Mark Hambleton, who went back to metal detecting after advice from his late father, made the find with Joe Kania on Staffordshire Moorlands farmland.
The three necklaces and bracelet, named the Leekfrith Iron Age Torcs, are believed to be about 2,500 years old.
Experts believe they were probably made in Europe, possibly Germany or France.
Julia Farley of the British Museum said: “This unique find is of international importance.”
Dr Farley, the museum’s curator of British and European Iron Age collections, said: “It dates to around 400-250 BC and is probably the earliest Iron Age gold work ever discovered in Britain.
“The torcs were probably worn by wealthy and powerful women, perhaps people from the Continent who had married into the local community.
“Piecing together how these objects came to be carefully buried in a Staffordshire field will give us an invaluable insight into life in Iron Age Britain,” Farley was quoted as saying by the BBC.
The four torcs were found separately, about 1m apart, buried near the surface in Leekfrith last December.
Hambleton said: “I was just about to give up for the day when Joe said he thought he had found something.
“We both looked at it and were speechless.”
He said he had previously only found the “odd Victorian coin” and kept the gold next to his bed that night “to make sure it was safe” before handing it to experts next day.

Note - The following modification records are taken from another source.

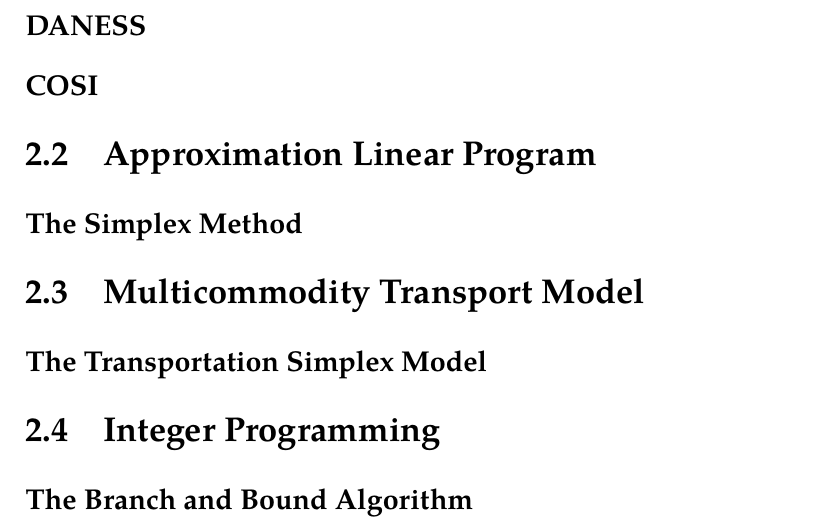
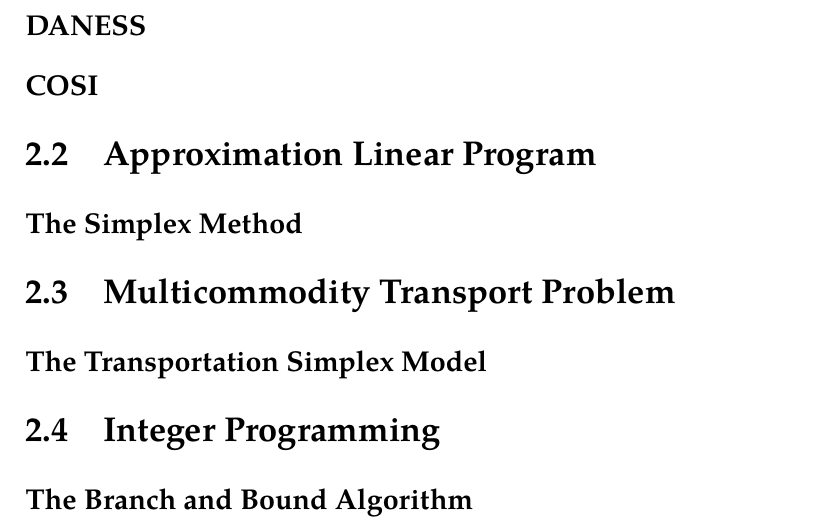
Before and after one commit to gidden/thesis, a LaTeX thesis (prelim/paper/prelim.tex, which reads prelim/paper/chapters/litreview/litreview.tex): part of page 17 of 23, cut so that both start at the same text. Compiled offline with pdfLaTeX.

Commit message:
updated section names in litreview

```diff
--- a/prelim/paper/chapters/litreview/litreview.tex
+++ b/prelim/paper/chapters/litreview/litreview.tex
@@ -13,7 +13,7 @@ Ceci n'est pas un literature review.
 
 \subsection{The Simplex Method}
 
-\section{Multicommodity Transport Model}
+\section{Multicommodity Transport Problem}\label{sec:MTP}
 
 \subsection{The Transportation Simplex Model}
 
```
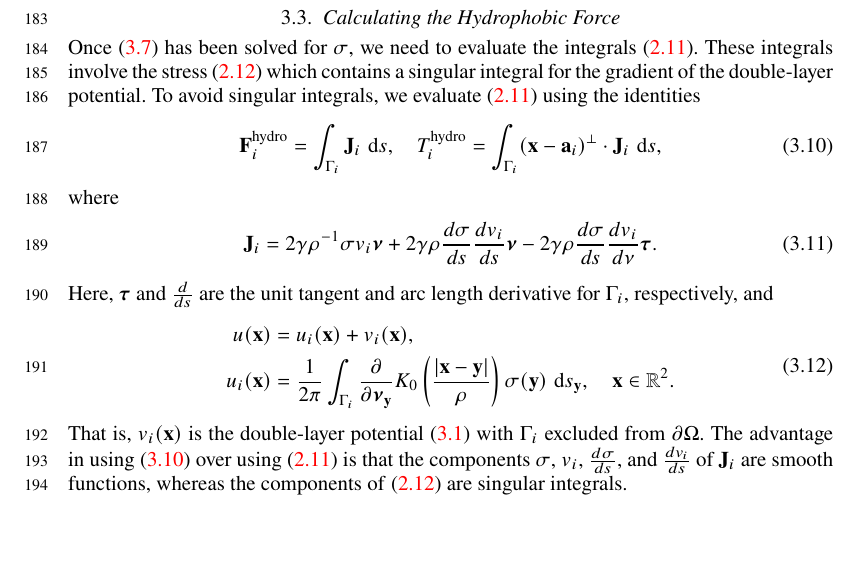
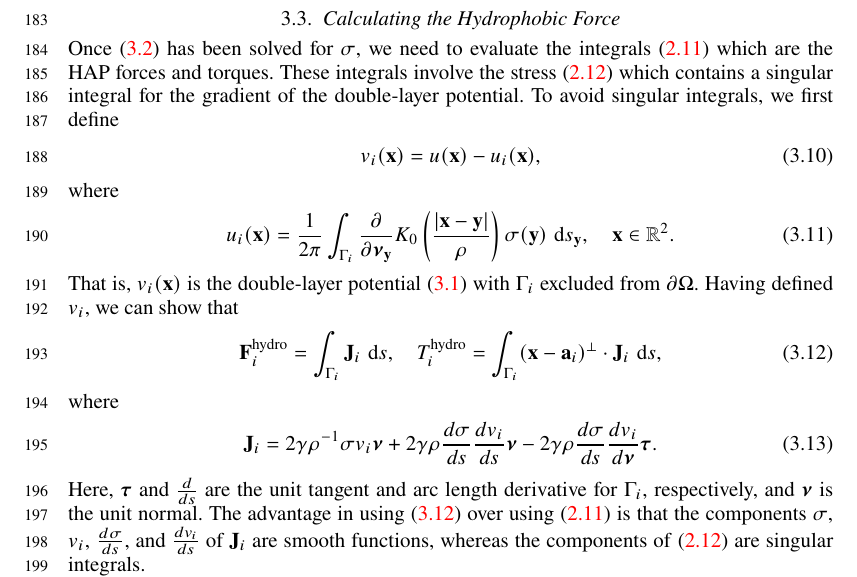
Before and after one commit to quaife/lipid_dynamics, a LaTeX paper (doc/main_jfm.tex): part of page 6 of 19, cut so that both start at the same text, the shorter picture padded with empty space. Compiled offline with pdfLaTeX; a LaTeX package or settings file that is missing is left out.

Commit message:
touched up 3.3

```diff
--- a/doc/main_jfm.tex
+++ b/doc/main_jfm.tex
@@ -450,11 +450,25 @@ theoretical, Jeffrey oribit time-course \cite{}.
 %%%%%%%%%%%%%%%%%%%%%%%%%%%%%%%%%%%%%%%%%%%%%%%%%%%%%%%%%%%%%%%%%%%%%%%
 \subsection{Calculating the Hydrophobic Force}
 \label{subsec:calculating_force}
-Once \eqref{eq:SKIE} has been solved for $\sigma$, we need to evaluate
-the integrals~\eqref{eq:hydrophobicAttraction}. These integrals involve
-the stress \eqref{eq:stress} which contains a singular integral for the
+Once \eqref{eq:screenedSKIE} has been solved for $\sigma$, we need to
+evaluate the integrals~\eqref{eq:hydrophobicAttraction} which are the
+HAP forces and torques. These integrals involve the
+stress~\eqref{eq:stress} which contains a singular integral for the
 gradient of the double-layer potential. To avoid singular integrals, we
-evaluate \eqref{eq:hydrophobicAttraction} using the identities
+first define
+\begin{align}
+  \label{eq:uidef}
+  v_i(\xx) = u(\xx) - u_i(\xx),
+\end{align}
+where
+\begin{align}
+  u_i(\xx) &= \frac{1}{2\pi} \int_{\Gamma_i} \pderiv{}{\nnu_\yy}
+    K_0 \left(\frac{|\xx - \yy|}{\rho}\right) \sigma(\yy) \, \dif s_\yy,
+    \quad \xx \in \mathbb{R}^2.
+\end{align}
+That is, $v_i(\xx)$ is the double-layer potential~\eqref{eq:HAP_DLP}
+with $\Gamma_i$ excluded from $\bd\Omega$. Having defined $v_i$, we can
+show that
 \begin{align}
   \label{eq:recipforcetorque}
   \FF_i^{\text{hydro}} = \int_{\Gamma_i} \JJ_i \,\dif s,\quad
@@ -466,24 +480,47 @@ where
   \label{eq:jumpstress1}
   \JJ_{i} = 2\gamma\rho^{-1} \sigma v_i \nnu +
     2\gamma\rho \frac{d\sigma}{ds} \frac{dv_i}{ds} \nnu -
-    2\gamma\rho \frac{d\sigma}{ds} \frac{dv_i}{d\nu} \ttau.
+    2\gamma\rho \frac{d\sigma}{ds} \frac{dv_i}{d\nnu} \ttau.
 \end{align}
-Here, $\ttau$ and $\frac{d}{ds}$ are the unit tangent  and arc length
-derivative for $\Gamma_i$, respectively, and
-\begin{equation}
-\label{eq:uidef}
-\begin{aligned}
-    u(\xx) &= u_i(\xx) + v_i(\xx),\\
-    u_i(\xx) &= \frac{1}{2\pi} \int_{\Gamma_i} \pderiv{}{\nnu_\yy}
-    K_0 \left(\frac{|\xx - \yy|}{\rho}\right) \sigma(\yy) \, \dif s_\yy,
-    \quad \xx \in \mathbb{R}^2.
-\end{aligned}
-\end{equation}
-That is, $v_i(\xx)$ is the double-layer potential~\eqref{eq:HAP_DLP} with
-$\Gamma_i$ excluded from $\bd\Omega$. The advantage in
-using \eqref{eq:recipforcetorque} over using \eqref{eq:hydrophobicAttraction} is that the components
-$\sigma$, $v_i$, $\frac{d\sigma}{ds}$, and $\frac{dv_i}{ds}$ of $\JJ_i$ are smooth functions,
-whereas the components of \eqref{eq:stress} are singular integrals.
+Here, $\ttau$ and $\frac{d}{ds}$ are the unit tangent and arc length
+derivative for $\Gamma_i$, respectively, and $\nnu$ is the unit normal.
+The advantage in using~\eqref{eq:recipforcetorque} over
+using~\eqref{eq:hydrophobicAttraction} is that the components $\sigma$,
+$v_i$, $\frac{d\sigma}{ds}$, and $\frac{dv_i}{ds}$ of $\JJ_i$ are smooth
+functions, whereas the components of \eqref{eq:stress} are singular
+integrals.
+
+%To avoid singular integrals, we
+%evaluate~\eqref{eq:hydrophobicAttraction} using the identities
+%\begin{align}
+%  \label{eq:recipforcetorque}
+%  \FF_i^{\text{hydro}} = \int_{\Gamma_i} \JJ_i \,\dif s,\quad
+%  T_i^{\text{hydro}}    = \int_{\Gamma_i}
+%    (\xx - \aa_i)^{\perp} \cdot \JJ_i  \,\dif s,
+%\end{align}
+%where
+%\begin{align}
+%  \label{eq:jumpstress1}
+%  \JJ_{i} = 2\gamma\rho^{-1} \sigma v_i \nnu +
+%    2\gamma\rho \frac{d\sigma}{ds} \frac{dv_i}{ds} \nnu -
+%    2\gamma\rho \frac{d\sigma}{ds} \frac{dv_i}{d\nu} \ttau.
+%\end{align}
+%Here, $\ttau$ and $\frac{d}{ds}$ are the unit tangent  and arc length
+%derivative for $\Gamma_i$, respectively, and
+%\begin{equation}
+%\label{eq:uidef}
+%\begin{aligned}
+%    u(\xx) &= u_i(\xx) + v_i(\xx),\\
+%    u_i(\xx) &= \frac{1}{2\pi} \int_{\Gamma_i} \pderiv{}{\nnu_\yy}
+%    K_0 \left(\frac{|\xx - \yy|}{\rho}\right) \sigma(\yy) \, \dif s_\yy,
+%    \quad \xx \in \mathbb{R}^2.
+%\end{aligned}
+%\end{equation}
+%That is, $v_i(\xx)$ is the double-layer potential~\eqref{eq:HAP_DLP} with
+%$\Gamma_i$ excluded from $\bd\Omega$. The advantage in
+%using \eqref{eq:recipforcetorque} over using \eqref{eq:hydrophobicAttraction} is that the components
+%$\sigma$, $v_i$, $\frac{d\sigma}{ds}$, and $\frac{dv_i}{ds}$ of $\JJ_i$ are smooth functions,
+%whereas the components of \eqref{eq:stress} are singular integrals.
 
 To prove \eqref{eq:recipforcetorque}, let
 \begin{align*}
```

The jewellery has been handed to the Portable Antiquities Scheme, which is part of Birmingham Museums.
An inquest will decide whether the pieces are treasure and they will then be provisionally valued.
The friends said they would share any proceeds with the family living where the finds were made.